_ASSIGNMENT_. Reading the data below, count the lines that carry the string "model". Give nothing but the count.

=== DATASET RECORDS ===

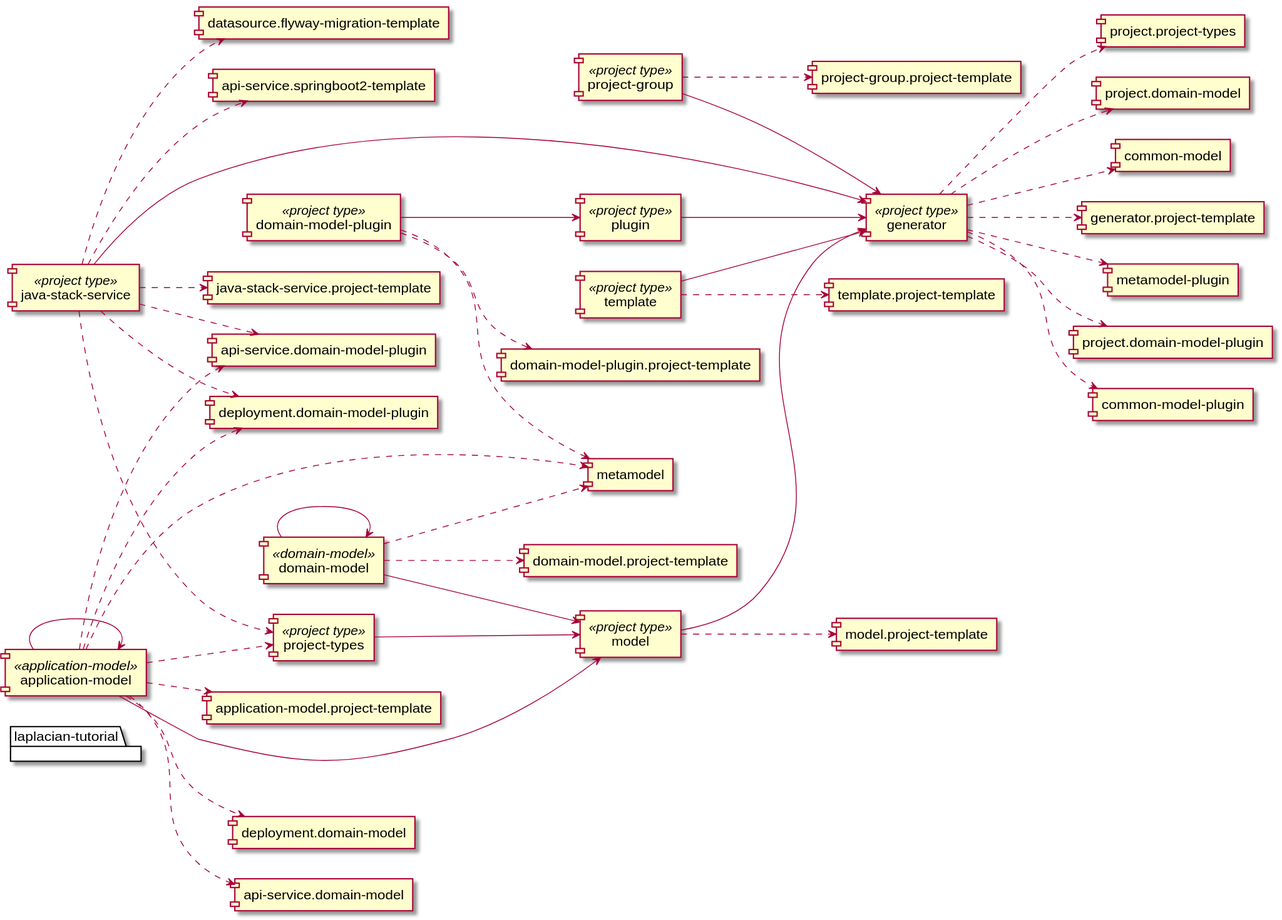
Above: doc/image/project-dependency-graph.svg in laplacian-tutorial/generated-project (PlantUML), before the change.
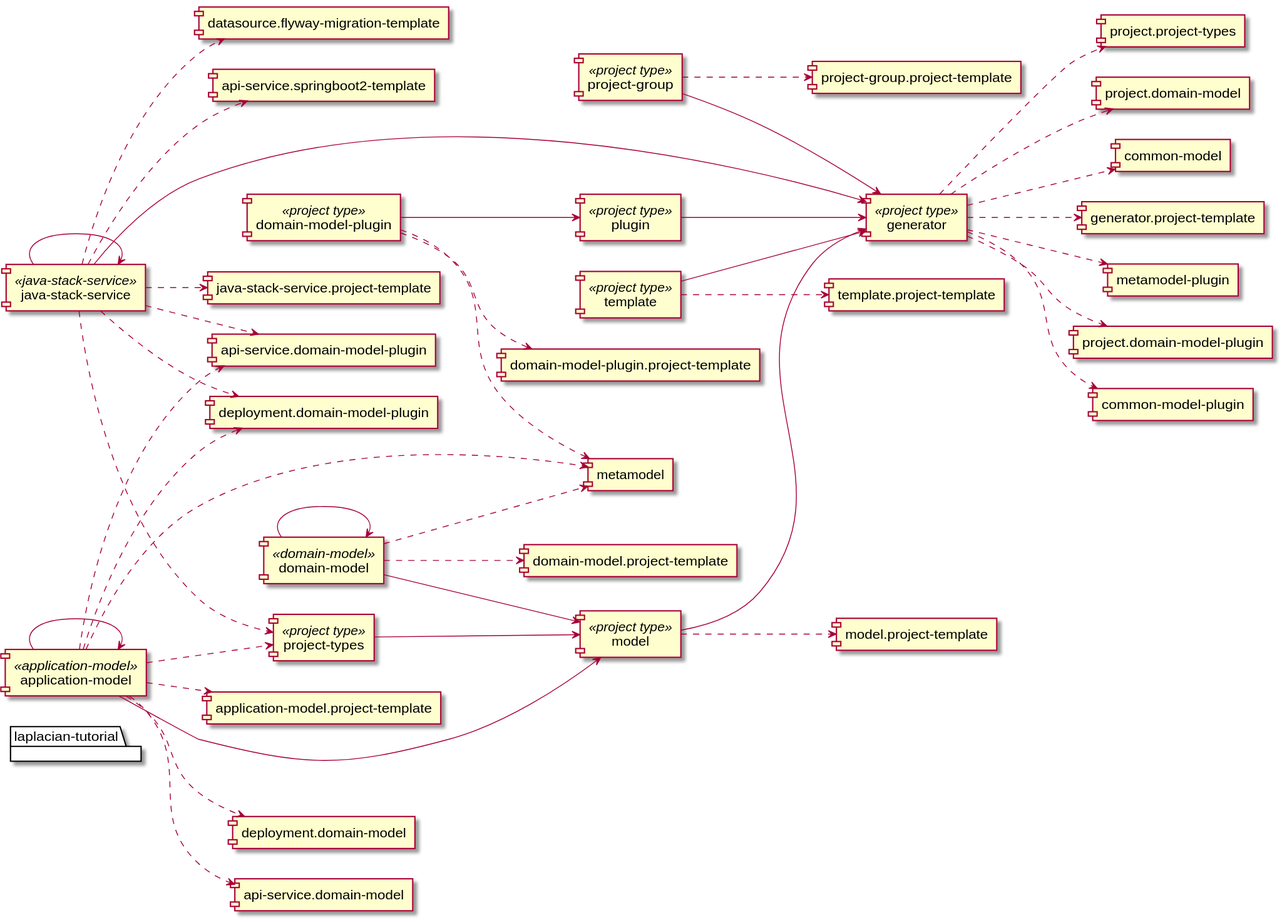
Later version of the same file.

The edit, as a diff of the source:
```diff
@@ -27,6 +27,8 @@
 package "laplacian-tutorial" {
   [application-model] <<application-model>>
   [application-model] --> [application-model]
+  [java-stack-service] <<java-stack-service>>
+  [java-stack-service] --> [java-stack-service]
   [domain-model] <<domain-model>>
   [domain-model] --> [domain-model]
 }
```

===

_TASK OUTPUT_. 4